-------- MATERIAL PROVIDED

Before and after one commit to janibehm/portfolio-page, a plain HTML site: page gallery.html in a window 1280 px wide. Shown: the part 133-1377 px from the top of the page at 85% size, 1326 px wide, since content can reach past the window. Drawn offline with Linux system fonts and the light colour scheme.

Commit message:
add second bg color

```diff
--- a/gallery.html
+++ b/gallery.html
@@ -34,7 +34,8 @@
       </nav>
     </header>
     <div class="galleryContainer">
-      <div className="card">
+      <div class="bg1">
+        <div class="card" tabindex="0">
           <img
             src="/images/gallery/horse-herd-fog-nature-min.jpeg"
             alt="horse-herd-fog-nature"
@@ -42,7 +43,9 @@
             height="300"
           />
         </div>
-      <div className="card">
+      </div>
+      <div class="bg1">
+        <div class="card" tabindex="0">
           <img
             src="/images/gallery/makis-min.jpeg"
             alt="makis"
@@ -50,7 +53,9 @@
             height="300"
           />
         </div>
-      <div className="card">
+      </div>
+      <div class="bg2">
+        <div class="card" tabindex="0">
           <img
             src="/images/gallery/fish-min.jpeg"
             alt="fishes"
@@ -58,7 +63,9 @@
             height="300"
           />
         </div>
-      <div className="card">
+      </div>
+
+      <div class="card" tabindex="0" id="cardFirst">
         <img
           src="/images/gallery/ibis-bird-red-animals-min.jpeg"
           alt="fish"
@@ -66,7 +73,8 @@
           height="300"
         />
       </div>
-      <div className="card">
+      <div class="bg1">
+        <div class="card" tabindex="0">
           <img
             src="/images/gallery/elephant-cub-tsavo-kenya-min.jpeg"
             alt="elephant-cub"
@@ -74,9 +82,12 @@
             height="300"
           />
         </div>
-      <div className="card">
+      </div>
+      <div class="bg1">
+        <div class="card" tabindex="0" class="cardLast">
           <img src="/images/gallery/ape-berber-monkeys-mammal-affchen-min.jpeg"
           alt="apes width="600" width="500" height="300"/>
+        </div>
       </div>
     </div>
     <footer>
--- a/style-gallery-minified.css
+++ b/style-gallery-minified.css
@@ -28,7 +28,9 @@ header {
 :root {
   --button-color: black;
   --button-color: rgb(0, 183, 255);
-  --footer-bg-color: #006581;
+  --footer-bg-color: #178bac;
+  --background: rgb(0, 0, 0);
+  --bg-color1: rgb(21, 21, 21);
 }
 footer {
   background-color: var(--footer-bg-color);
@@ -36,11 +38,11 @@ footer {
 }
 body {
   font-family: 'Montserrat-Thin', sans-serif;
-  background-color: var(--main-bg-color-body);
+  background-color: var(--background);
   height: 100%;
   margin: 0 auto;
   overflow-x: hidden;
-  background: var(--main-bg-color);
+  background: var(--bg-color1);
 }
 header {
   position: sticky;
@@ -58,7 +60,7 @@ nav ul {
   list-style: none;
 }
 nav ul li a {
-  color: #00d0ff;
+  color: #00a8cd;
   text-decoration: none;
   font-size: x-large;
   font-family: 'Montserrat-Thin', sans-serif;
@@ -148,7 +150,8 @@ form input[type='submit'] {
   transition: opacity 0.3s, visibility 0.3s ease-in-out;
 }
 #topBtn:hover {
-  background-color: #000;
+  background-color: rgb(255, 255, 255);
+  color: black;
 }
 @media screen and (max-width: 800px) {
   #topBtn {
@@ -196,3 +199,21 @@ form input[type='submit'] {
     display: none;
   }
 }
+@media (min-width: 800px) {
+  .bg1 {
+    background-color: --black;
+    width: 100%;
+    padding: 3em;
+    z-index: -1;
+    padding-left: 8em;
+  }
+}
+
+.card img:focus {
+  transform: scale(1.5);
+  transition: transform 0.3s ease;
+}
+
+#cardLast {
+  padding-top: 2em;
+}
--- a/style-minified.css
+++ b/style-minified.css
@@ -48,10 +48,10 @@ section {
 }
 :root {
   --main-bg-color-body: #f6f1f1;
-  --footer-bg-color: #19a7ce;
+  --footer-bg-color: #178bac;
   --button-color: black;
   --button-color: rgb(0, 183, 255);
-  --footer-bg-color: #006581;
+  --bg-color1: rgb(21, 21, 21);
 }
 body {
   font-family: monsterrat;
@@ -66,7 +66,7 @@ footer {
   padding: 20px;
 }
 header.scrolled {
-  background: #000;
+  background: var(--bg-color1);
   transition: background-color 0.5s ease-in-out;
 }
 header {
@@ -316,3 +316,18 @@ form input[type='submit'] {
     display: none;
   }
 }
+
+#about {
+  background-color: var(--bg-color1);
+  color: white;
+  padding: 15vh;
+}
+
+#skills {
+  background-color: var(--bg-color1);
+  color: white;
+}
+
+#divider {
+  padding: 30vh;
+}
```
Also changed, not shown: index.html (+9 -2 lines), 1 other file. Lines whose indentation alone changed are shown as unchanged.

----------------

■ WHAT YOU ARE ASKED TO DO: Exact copies of all the entries above are to be printed.

■ ANSWER SECTION:
Before and after one commit to janibehm/portfolio-page, a plain HTML site: page gallery.html in a window 1280 px wide. Shown: the part 133-1377 px from the top of the page at 85% size, 1326 px wide, since content can reach past the window. Drawn offline with Linux system fonts and the light colour scheme.

Commit message:
add second bg color

```diff
--- a/gallery.html
+++ b/gallery.html
@@ -34,7 +34,8 @@
       </nav>
     </header>
     <div class="galleryContainer">
-      <div className="card">
+      <div class="bg1">
+        <div class="card" tabindex="0">
           <img
             src="/images/gallery/horse-herd-fog-nature-min.jpeg"
             alt="horse-herd-fog-nature"
@@ -42,7 +43,9 @@
             height="300"
           />
         </div>
-      <div className="card">
+      </div>
+      <div class="bg1">
+        <div class="card" tabindex="0">
           <img
             src="/images/gallery/makis-min.jpeg"
             alt="makis"
@@ -50,7 +53,9 @@
             height="300"
           />
         </div>
-      <div className="card">
+      </div>
+      <div class="bg2">
+        <div class="card" tabindex="0">
           <img
             src="/images/gallery/fish-min.jpeg"
             alt="fishes"
@@ -58,7 +63,9 @@
             height="300"
           />
         </div>
-      <div className="card">
+      </div>
+
+      <div class="card" tabindex="0" id="cardFirst">
         <img
           src="/images/gallery/ibis-bird-red-animals-min.jpeg"
           alt="fish"
@@ -66,7 +73,8 @@
           height="300"
         />
       </div>
-      <div className="card">
+      <div class="bg1">
+        <div class="card" tabindex="0">
           <img
             src="/images/gallery/elephant-cub-tsavo-kenya-min.jpeg"
             alt="elephant-cub"
@@ -74,9 +82,12 @@
             height="300"
           />
         </div>
-      <div className="card">
+      </div>
+      <div class="bg1">
+        <div class="card" tabindex="0" class="cardLast">
           <img src="/images/gallery/ape-berber-monkeys-mammal-affchen-min.jpeg"
           alt="apes width="600" width="500" height="300"/>
+        </div>
       </div>
     </div>
     <footer>
--- a/style-gallery-minified.css
+++ b/style-gallery-minified.css
@@ -28,7 +28,9 @@ header {
 :root {
   --button-color: black;
   --button-color: rgb(0, 183, 255);
-  --footer-bg-color: #006581;
+  --footer-bg-color: #178bac;
+  --background: rgb(0, 0, 0);
+  --bg-color1: rgb(21, 21, 21);
 }
 footer {
   background-color: var(--footer-bg-color);
@@ -36,11 +38,11 @@ footer {
 }
 body {
   font-family: 'Montserrat-Thin', sans-serif;
-  background-color: var(--main-bg-color-body);
+  background-color: var(--background);
   height: 100%;
   margin: 0 auto;
   overflow-x: hidden;
-  background: var(--main-bg-color);
+  background: var(--bg-color1);
 }
 header {
   position: sticky;
@@ -58,7 +60,7 @@ nav ul {
   list-style: none;
 }
 nav ul li a {
-  color: #00d0ff;
+  color: #00a8cd;
   text-decoration: none;
   font-size: x-large;
   font-family: 'Montserrat-Thin', sans-serif;
@@ -148,7 +150,8 @@ form input[type='submit'] {
   transition: opacity 0.3s, visibility 0.3s ease-in-out;
 }
 #topBtn:hover {
-  background-color: #000;
+  background-color: rgb(255, 255, 255);
+  color: black;
 }
 @media screen and (max-width: 800px) {
   #topBtn {
@@ -196,3 +199,21 @@ form input[type='submit'] {
     display: none;
   }
 }
+@media (min-width: 800px) {
+  .bg1 {
+    background-color: --black;
+    width: 100%;
+    padding: 3em;
+    z-index: -1;
+    padding-left: 8em;
+  }
+}
+
+.card img:focus {
+  transform: scale(1.5);
+  transition: transform 0.3s ease;
+}
+
+#cardLast {
+  padding-top: 2em;
+}
--- a/style-minified.css
+++ b/style-minified.css
@@ -48,10 +48,10 @@ section {
 }
 :root {
   --main-bg-color-body: #f6f1f1;
-  --footer-bg-color: #19a7ce;
+  --footer-bg-color: #178bac;
   --button-color: black;
   --button-color: rgb(0, 183, 255);
-  --footer-bg-color: #006581;
+  --bg-color1: rgb(21, 21, 21);
 }
 body {
   font-family: monsterrat;
@@ -66,7 +66,7 @@ footer {
   padding: 20px;
 }
 header.scrolled {
-  background: #000;
+  background: var(--bg-color1);
   transition: background-color 0.5s ease-in-out;
 }
 header {
@@ -316,3 +316,18 @@ form input[type='submit'] {
     display: none;
   }
 }
+
+#about {
+  background-color: var(--bg-color1);
+  color: white;
+  padding: 15vh;
+}
+
+#skills {
+  background-color: var(--bg-color1);
+  color: white;
+}
+
+#divider {
+  padding: 30vh;
+}
```
Also changed, not shown: index.html (+9 -2 lines), 1 other file. Lines whose indentation alone changed are shown as unchanged.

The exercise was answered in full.